I was asked an anonymous question (on tumblr) that went like this: oh my goodness, your ocs are so developed and it seems like the worlds they’re from are so deep and developed! do you have any advice for others hoping to make characters like that? or have you written anything about that before? 

Because I wanted to actually take some time to answer this properly, I created this post since I feel like my response would have been too long for an ask box.

Thus, here is my answer anon, I hope this helps or is interesting!

*NOTE (PLEASE READ): Below I have a few “philosophical/helpful” tips. This is not in any way a step-by-step guide, instead, these are ways to approach character-building and creation to get the best out of your characters and the worlds they inhabit. I think technical stuff can be learned a lot easier than a mind-set change. If you can adjust your thinking then technicalities, research, etc, are things that can come with time.

Be aware: I also switch between identifying with characters specifically and the worlds they live in. The reason? Because a good world, with good development and growth, is nothing without good characters and good characters are nothing without a good world. Many of the same rules apply in both cases.

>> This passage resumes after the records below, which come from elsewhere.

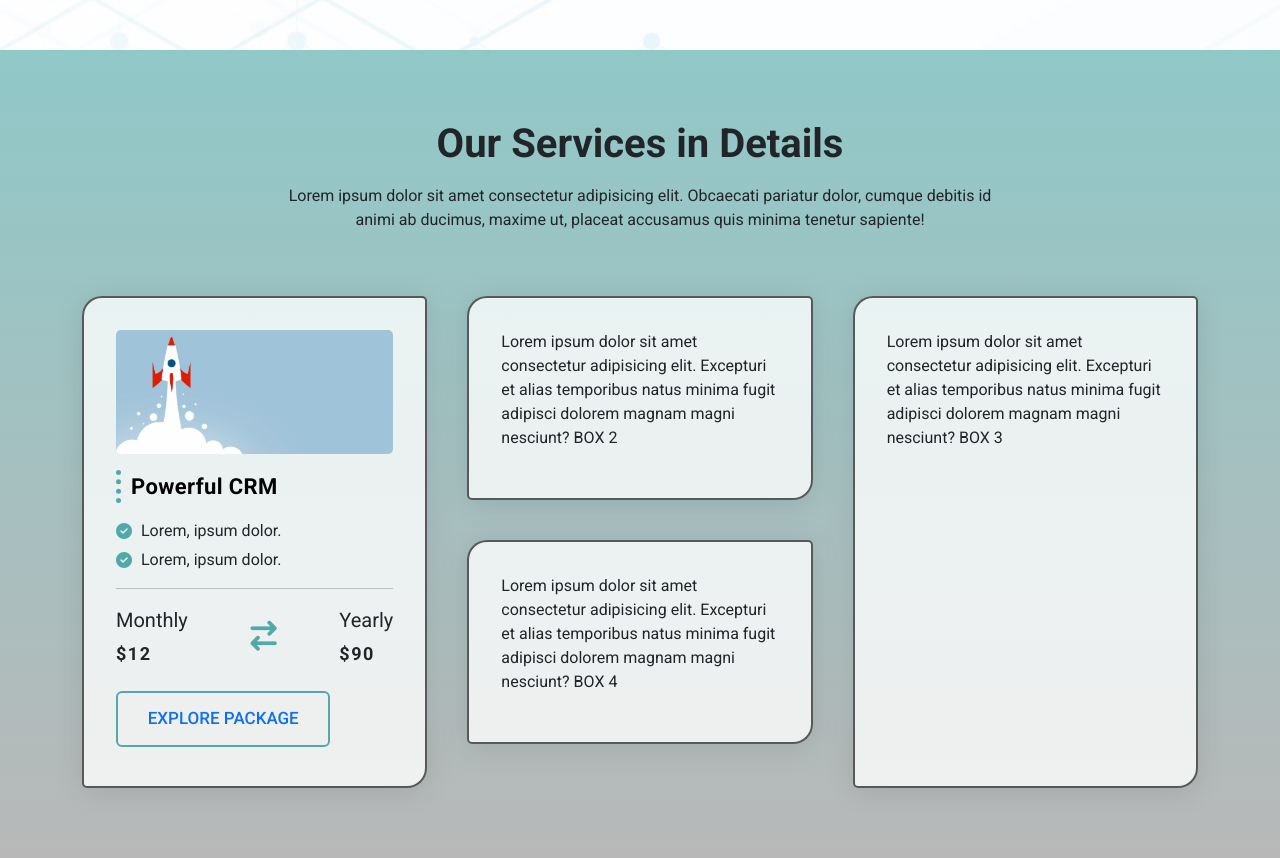
Repository: nazmulalok/landing-page-angelio
Page: index.html
These files come from the project's save history. The page is drawn as it stood at one moment and after the next save; the edit follows.
The browser window is 1280 px wide. The pictures show the part of the page from y = 2012 to 2870 px (the page is 2870 px tall before and 2866 px after).
A picture or video elsewhere on the page could not be fetched, so the positions and the page height are approximate. Some web libraries are served in a nearby version.

Above is the page before, as saved 2022-09-26 13:28:54.

After the next save:
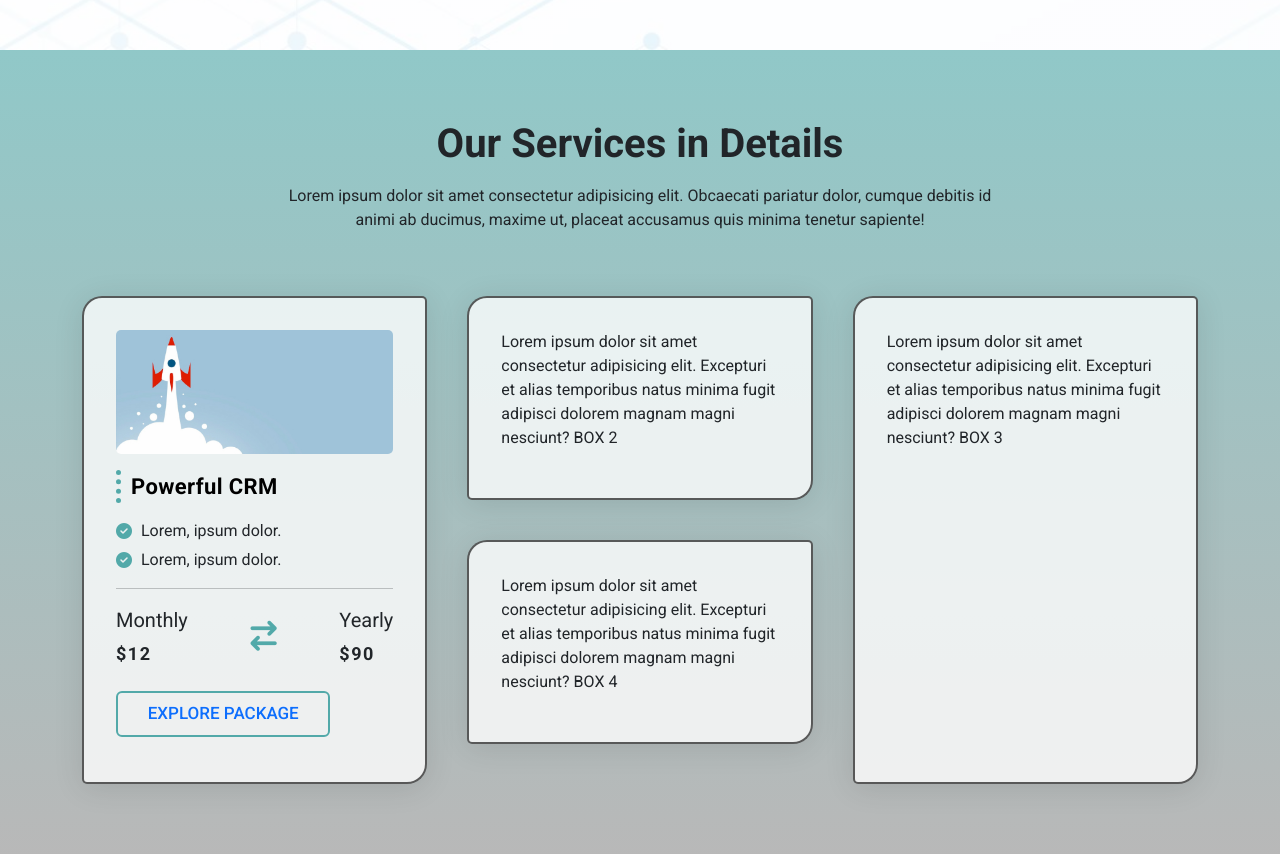
Saved 18 s later.
--- a/style.css
+++ b/style.css
@@ -432,7 +432,7 @@ span.arrow-text:before {
 }
 
 .secondary-btn {
-    padding: 0.8em 1.75em;
+    padding: 0.5em 1.75em;
     background-color: transparent;
     border-radius: 6px;
     border: 2px solid var(--primary-color);
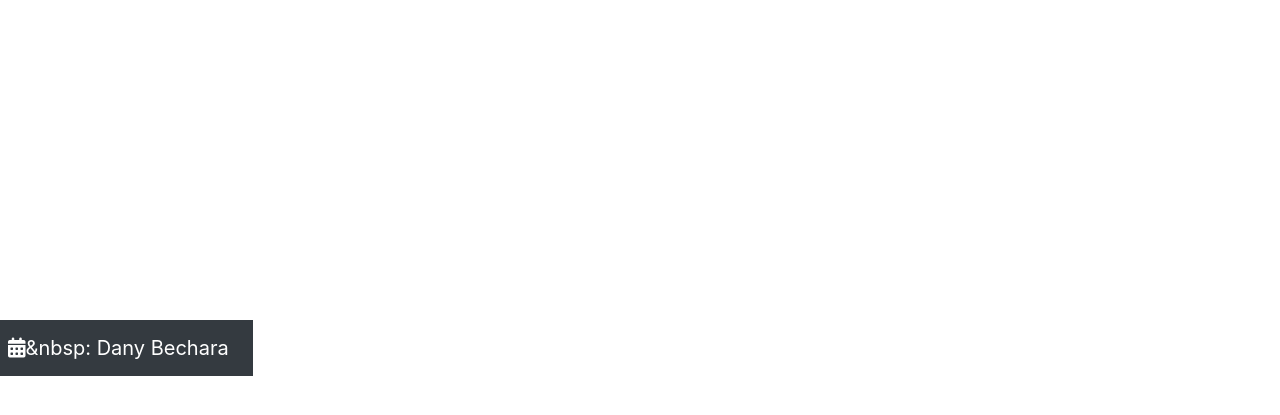
Repository: bechara611/calendar-frontend
Page: /
These files come from the project's save history. The page is drawn as it stood at one moment and after the next save; the edit follows.
The browser window is 1280 px wide. The pictures show the whole page.
The project was rebuilt for these pictures with package versions that can differ from the ones it lists, and the page was loaded fresh each time. Also part of the build but not shown: vite.config.js. Imported but missing from the stored project, and not drawn on this page: src/auth.

Above is the page before, as saved 2023-01-04 14:02:38.

### index.html
<!DOCTYPE html>
<html lang="en">
  <head>
    <meta charset="UTF-8" />
    <link rel="icon" type="image/svg+xml" href="/vite.svg" />
    <meta name="viewport" content="width=device-width, initial-scale=1.0" />
    <title>CalendarDB</title>
    <link rel="stylesheet" href="https://cdn.jsdelivr.net/npm/bootstrap@4.5.3/dist/css/bootstrap.min.css" integrity="sha384-TX8t27EcRE3e/ihU7zmQxVncDAy5uIKz4rEkgIXeMed4M0jlfIDPvg6uqKI2xXr2" crossorigin="anonymous">
    <link rel="stylesheet" href="https://cdnjs.cloudflare.com/ajax/libs/font-awesome/6.2.1/css/all.min.css" integrity="sha512-MV7K8+y+gLIBoVD59lQIYicR65iaqukzvf/nwasF0nqhPay5w/9lJmVM2hMDcnK1OnMGCdVK+iQrJ7lzPJQd1w==" crossorigin="anonymous" referrerpolicy="no-referrer" />
  </head>
  <body>
    <div id="root"></div>
    <script type="module" src="/src/main.jsx"></script>
  </body>
</html>

### src/main.jsx
import React from 'react'
import ReactDOM from 'react-dom/client'
import { BrowserRouter } from 'react-router-dom'
import { CalendarApp } from './CalendarApp'
import './styles.css'

ReactDOM.createRoot(document.getElementById('root')).render(
  <React.StrictMode>

    <BrowserRouter>
      <CalendarApp />
    </BrowserRouter>

    </React.StrictMode>,
)

### src/CalendarApp.jsx
import React from 'react'
import { AppRouter } from './router/AppRouter'

export const CalendarApp = () => {
  return (
   <AppRouter></AppRouter>
  )
}

### src/router/AppRouter.jsx
import React from 'react'
import { Navigate, Route, Routes } from 'react-router-dom'
import { LoginPages } from '../auth/'
import { CalendarPages } from '../calendar/'


export const AppRouter = () => {
 // const authStatus = 'not-authenticated'
  const authStatus = 'authenticated'
  return (
    <Routes>
      {
        (authStatus === 'not-authenticated'
          ? <Route path='/auth/*' element={<LoginPages></LoginPages>}></Route>
          : <Route path='/*' element={<CalendarPages></CalendarPages>}></Route>
        )
      }
      <Route path='/*' element={<Navigate to={'/auth/login'}></Navigate>}></Route>

    </Routes>
  )
}

### src/calendar/index.js
export * from './pages/CalendarPages'
export * from './components/NavBar'

### src/calendar/pages/CalendarPages.jsx
import React from 'react'
import { NavBar } from '../components/NavBar'

export const CalendarPages = () => {
  return (
 <NavBar></NavBar>
  )
}

### src/calendar/components/NavBar.jsx
import React from 'react'

export const NavBar = () => {
  return (
    <div className="navbar navbar-dark bg-dark mb-4 px-2">
    <span className='navbar-brand'>
    <i className='fas fa-calendar-alt'></i>
    &nbsp:
    Dany Bechara
    </span>
    </div>
  )
}

Loaded but not shown: src/styles.css (common file)

After the next save:
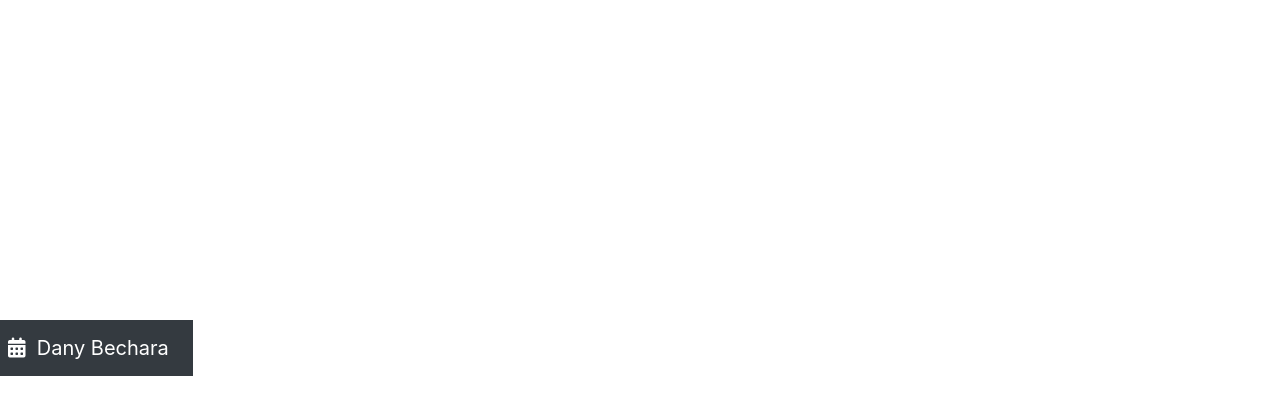
Saved 13 s later.
--- a/src/calendar/components/NavBar.jsx
+++ b/src/calendar/components/NavBar.jsx
@@ -5,7 +5,7 @@ export const NavBar = () => {
     <div className="navbar navbar-dark bg-dark mb-4 px-2">
     <span className='navbar-brand'>
     <i className='fas fa-calendar-alt'></i>
-    &nbsp:
+    &nbsp;
     Dany Bechara
     </span>
     </div>
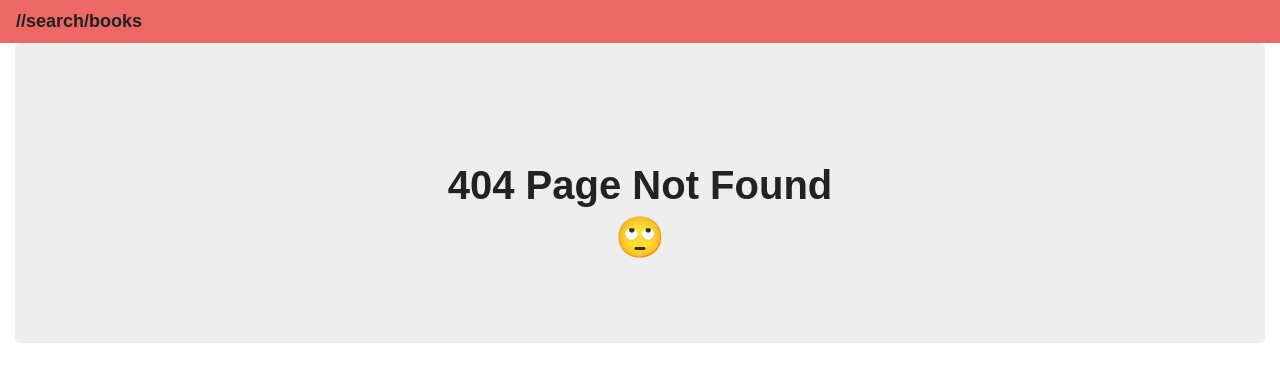
Repository: ionathas78/gBooksScanner
Page: /search (app in client/)
An editor plug-in stored every save of this project. The page is shown before and after a run of saves, followed by the edit.
The browser window is 1280 px wide. The pictures show the whole page.
Some web fonts or font styles are not loaded; a fallback is used. Some web libraries are served in a nearby version. The project was rebuilt for these pictures with package versions that can differ from the ones it lists, and the page was loaded fresh each time. Also part of the build but not shown: client/src/components/DeleteBtn/style.css, client/src/components/DeleteBtn/index.js, client/src/utils/API.js, client/src/components/List/style.css, client/src/components/List/index.js, client/src/pages/Books.js, client/src/pages/Detail.js, client/src/pages/Search.js.

Above is the page before, as saved 2020-05-19 12:49:34.

After the next 3 saves:
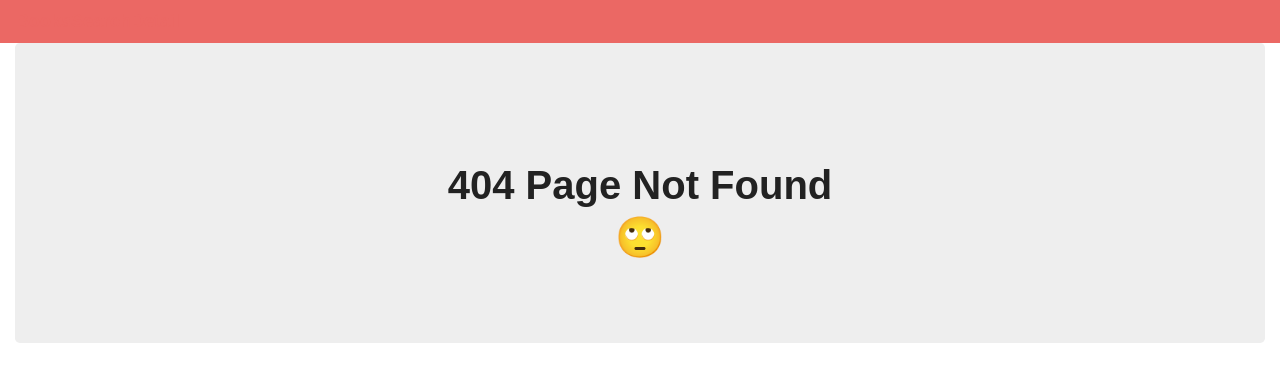
The 3 saves are shown as one change because 2 did not build or start.
The last was saved 4 min 23 s later.
--- a/client/src/App.js
+++ b/client/src/App.js
@@ -14,7 +14,11 @@ function App() {
     <Router>
       <div>
         <Nav
-          children={["/", "/search", "/books"]}
+          children={[
+            { name: "Books", path: "/"},
+            { name: "Search", path: "/search"},
+            { name: "Detail", path: "/books"}
+          ]}
         />
         <Switch>
           <Route exact path={["/", "/books"]}>
--- a/client/src/components/Nav/index.js
+++ b/client/src/components/Nav/index.js
@@ -1,10 +1,14 @@
 import React from "react";
+import { Link } from "react-router-dom";
+
 
 function Nav({children}) {
   return (
     <nav className="navbar navbar-expand-lg navbar-dark bg-primary">
       {children.map(item => {
-        return item;
+        return (
+          <Link to={item.path}>{item.name}</Link>
+        )
       })}
     </nav>
   );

I find that characters, no matter the story or world, are best done when you invest in your head-worlds and in the characters themselves. Creating characters is not something that is a half-assed, lazy business. If you want to create a world that one day you hope to sell, share, or publish you need to take this one thing to heart: your characters will only be as good as the time you put into them.

More often than not terrible character development or depth isn’t because you don’t know “how,” so much as you don’t want to “try.” This isn’t directed at you Anon specifically, but is a generalization of a lot of head-worlds and original stories I have seen, and even tried to create.

From personal experience there was a story I wanted to write but didn’t take the time to really try and think things through, to put effort into because I myself didn’t want to take that time—and as a result my characters and that world suffered, and in the end, I abandoned it.

This isn’t to say that every story with original characters need be long, expansive things (as mine are, or tend to be), but regardless of what type of story you create, or wish to propel, you need to take the time to engage with the characters you craft. You need to bring them to life, and you need to give it a lot of mental deliberation, maybe even some written deliberation if that helps.

The point stands that, regardless, you need to take the time to nurture your characters by giving the time they deserve. Good characters and worlds don’t come in an instant. You might have an epiphany, and might be a great one, but if you don’t dwell on that, morph it to fit the direction of your world and characters, it is a one-time thing, and might end up leaving you with more plot holes than are worth one great idea. Writing and world-crafting takes work and effort, and it takes patience. If you really want to make great characters—you have to put in the time to let them grow, and grow well.